(Items listed in a dataset)
========
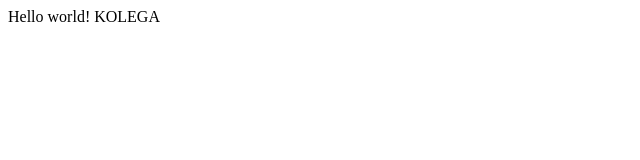
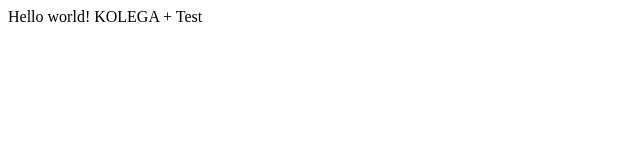
Before and after one commit to BasKo098/GitTutorial, a plain HTML site: page index.html in a window 1280 px wide. Shown: the full height of the page, 0-640 px from the left. Drawn offline with Linux system fonts and the light colour scheme.

Commit message:
nasza zmiana

```diff
--- a/index.html
+++ b/index.html
@@ -6,6 +6,9 @@
     <title>Get Tutorial</title>
 </head>
 <body>
-    Hello world! KOLEGA
+
+    Hello world! KOLEGA + Test
+
+
 </body>
 </html>
```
========
[EXERCISE INSTRUCTIONS]:
Go through the data line by line and work out how many lines contain "world". Give only that number.

[ANSWER TO THE EXERCISE]:
2